According to Gartner, 89% of companies plan to compete primarily on the basis of customer experience in 2016. Despite its popularity as a KPI in the boardroom, customer satisfaction rarely correlates to revenue or market share.
Authors Lerzan Aksoy and Tim Keiningham wanted to find a better way to find out why customers would choose a specific brand within a category—in other words, why they would allocate their money for one brand over another. At the AMA’s Analytics With Purpose conference in Scottsdale, Ariz., they outline a new success metric that’s more accurate than the Net Promoter Score in measuring a brand’s market share in their book The Wallet Allocation Rule. The most challenging part of measuring a customer’s experience is that it has to come from the customer in the form of online feedback and surveys. But customers are largely sick of filling out feedback forms, Keiningham says. But even if you can get customer satisfaction information through your Net Promoter Score or customer feedback, there are three big problems with that kind of customer feedback which can mislead marketers, he says.

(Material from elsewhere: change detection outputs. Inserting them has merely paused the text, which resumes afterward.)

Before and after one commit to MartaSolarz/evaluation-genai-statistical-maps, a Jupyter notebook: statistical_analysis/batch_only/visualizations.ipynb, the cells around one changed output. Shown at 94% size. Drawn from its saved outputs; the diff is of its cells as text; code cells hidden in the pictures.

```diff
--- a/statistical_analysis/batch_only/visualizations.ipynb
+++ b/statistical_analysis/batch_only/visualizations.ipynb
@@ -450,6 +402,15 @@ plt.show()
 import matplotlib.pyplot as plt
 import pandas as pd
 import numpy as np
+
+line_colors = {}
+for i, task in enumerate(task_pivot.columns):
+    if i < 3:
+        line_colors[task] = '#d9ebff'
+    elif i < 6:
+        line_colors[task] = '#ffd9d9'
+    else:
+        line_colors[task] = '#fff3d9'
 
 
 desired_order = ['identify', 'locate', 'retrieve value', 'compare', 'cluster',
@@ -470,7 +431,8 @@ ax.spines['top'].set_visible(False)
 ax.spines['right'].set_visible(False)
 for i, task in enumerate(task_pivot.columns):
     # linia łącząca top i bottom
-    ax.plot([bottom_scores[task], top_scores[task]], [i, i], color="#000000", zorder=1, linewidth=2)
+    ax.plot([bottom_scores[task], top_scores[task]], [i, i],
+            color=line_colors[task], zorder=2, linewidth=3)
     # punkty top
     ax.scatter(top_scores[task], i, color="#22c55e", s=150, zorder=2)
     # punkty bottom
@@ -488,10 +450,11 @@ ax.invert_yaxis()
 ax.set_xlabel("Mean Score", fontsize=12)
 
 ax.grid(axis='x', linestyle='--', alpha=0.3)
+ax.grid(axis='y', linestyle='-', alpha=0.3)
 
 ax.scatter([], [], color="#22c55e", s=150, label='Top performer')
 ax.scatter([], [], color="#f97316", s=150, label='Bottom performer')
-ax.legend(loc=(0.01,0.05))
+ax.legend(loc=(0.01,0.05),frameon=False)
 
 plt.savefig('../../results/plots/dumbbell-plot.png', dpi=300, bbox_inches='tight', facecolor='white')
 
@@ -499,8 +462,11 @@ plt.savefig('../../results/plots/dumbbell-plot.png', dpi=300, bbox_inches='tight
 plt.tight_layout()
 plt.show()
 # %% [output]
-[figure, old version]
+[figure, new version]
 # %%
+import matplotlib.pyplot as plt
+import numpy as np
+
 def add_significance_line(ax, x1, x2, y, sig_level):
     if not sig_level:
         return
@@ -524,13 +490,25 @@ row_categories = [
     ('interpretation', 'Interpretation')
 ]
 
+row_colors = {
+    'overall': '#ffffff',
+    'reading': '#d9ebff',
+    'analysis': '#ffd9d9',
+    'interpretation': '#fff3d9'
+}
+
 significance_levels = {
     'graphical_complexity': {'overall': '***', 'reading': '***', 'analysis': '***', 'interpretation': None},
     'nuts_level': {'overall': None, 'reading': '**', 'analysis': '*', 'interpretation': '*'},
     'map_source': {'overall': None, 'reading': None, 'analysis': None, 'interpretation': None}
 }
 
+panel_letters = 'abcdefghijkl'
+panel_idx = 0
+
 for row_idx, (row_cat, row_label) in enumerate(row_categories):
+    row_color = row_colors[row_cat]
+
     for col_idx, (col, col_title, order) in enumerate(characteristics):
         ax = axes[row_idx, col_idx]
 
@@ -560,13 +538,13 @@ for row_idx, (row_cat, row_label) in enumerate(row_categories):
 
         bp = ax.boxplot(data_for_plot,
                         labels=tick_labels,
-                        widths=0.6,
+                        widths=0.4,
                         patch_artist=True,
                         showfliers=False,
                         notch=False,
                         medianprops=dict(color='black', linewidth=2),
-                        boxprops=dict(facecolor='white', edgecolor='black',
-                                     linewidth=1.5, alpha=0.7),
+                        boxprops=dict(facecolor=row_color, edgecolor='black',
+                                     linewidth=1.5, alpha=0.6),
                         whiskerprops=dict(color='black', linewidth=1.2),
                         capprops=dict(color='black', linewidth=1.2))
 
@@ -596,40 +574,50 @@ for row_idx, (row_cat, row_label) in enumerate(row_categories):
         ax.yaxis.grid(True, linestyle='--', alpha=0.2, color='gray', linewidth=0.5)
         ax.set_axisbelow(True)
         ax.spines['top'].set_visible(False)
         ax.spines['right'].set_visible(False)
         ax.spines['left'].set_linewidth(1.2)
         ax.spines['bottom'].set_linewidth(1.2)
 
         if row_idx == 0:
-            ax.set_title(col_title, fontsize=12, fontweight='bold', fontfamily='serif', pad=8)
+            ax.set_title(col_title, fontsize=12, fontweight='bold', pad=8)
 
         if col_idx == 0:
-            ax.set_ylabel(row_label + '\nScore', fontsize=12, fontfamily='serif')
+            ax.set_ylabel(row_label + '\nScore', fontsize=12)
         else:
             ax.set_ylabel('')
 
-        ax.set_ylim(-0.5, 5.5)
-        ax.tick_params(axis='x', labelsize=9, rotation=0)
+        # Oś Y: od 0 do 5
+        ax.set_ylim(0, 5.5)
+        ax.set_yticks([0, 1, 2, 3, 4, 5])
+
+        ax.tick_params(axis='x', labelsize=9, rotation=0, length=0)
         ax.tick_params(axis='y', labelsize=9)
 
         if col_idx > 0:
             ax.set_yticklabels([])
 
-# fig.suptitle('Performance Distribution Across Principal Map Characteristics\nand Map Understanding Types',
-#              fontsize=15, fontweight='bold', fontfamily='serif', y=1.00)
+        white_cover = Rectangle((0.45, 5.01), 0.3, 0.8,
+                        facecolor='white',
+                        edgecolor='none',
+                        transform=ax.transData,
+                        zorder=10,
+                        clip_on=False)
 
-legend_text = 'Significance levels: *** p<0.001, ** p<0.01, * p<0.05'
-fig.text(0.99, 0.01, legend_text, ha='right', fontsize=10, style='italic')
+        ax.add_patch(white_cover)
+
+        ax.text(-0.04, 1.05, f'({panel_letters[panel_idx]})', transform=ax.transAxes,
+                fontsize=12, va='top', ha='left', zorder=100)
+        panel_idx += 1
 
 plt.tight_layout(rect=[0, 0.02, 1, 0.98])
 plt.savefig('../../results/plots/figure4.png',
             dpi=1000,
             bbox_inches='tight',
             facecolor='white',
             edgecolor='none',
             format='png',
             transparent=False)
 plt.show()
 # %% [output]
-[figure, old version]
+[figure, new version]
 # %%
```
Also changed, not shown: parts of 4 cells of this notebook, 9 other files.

There are three big problems with satisfaction data:
1. Some brands set themselves up as “money losing delighters”: Groupon’s most affordable, best-deal coupons generally make no money for the merchant. Homebanc mortgage lender valued customer satisfaction above all else, giving sales associates the directive to give customers close to whatever they asked for. “The best way to delight your customers is to give your product away—as long as you stay in business,” Keiningham says. These brands, while they have high customer satisfaction, are not big money makers.
2. A smaller customer base often equals happier customers: Customer satisfaction reached an all-time high for Kmart in 2001. Why? Kmart filed bankruptcy in 2001, so the customers that remained in 2001 were long-time Kmart loyalists, while less loyal customers stopped shopping there. Pizza chains, discount retailers, life insurance, banks and credit unions—for all of these markets, the bigger the company is the less satisfied the customers are.
3. Marketers’ measurements don’t actually link to behaviors: NPS explains only 1% of customers’ share of spending. The problem is that even that 1% is positive, so people will look to that number even if it’s small. As marketers, we need to remember that “no one is average.” If we look at data and the average, we’ll get a skewed look. You should look at where you stand within your competitors, not just how “satisfied” our customers are.
The only way you can improve you share of wallet is to improve your customer’s view of you within the entire marketplace. You want to look at “relative rank” rather than NPS or satisfaction. “Gaining share of wallet requires reducing customers’ need to use the competition.” Aksoy and Keiningham propose a new formula to use to replace what they say are inaccurate success metrics:
The Wallet Allocation Rule formula:
• Rank: The relative position that a customer assigns to a brand in comparison to other brands also used by the customer in the category.
• Number of brands: the total number of brands used in the category by the customer
1. Increasing satisfaction levels can be a useful component of a company’s strategy, but it doesn’t have to be. Often it isn’t compatible with market share growth—or even good business.
2. Three key problems in linking satisfaction and business performance:
a. Smaller = happier
b. Money losing delighters
c. Metrics don’t link to customers’ behaviors
3. It’s your score, not your rank! With the Wallet Allocation Rule, managers finally have the ability to link their current metrics to the spending customers allocate to their brands.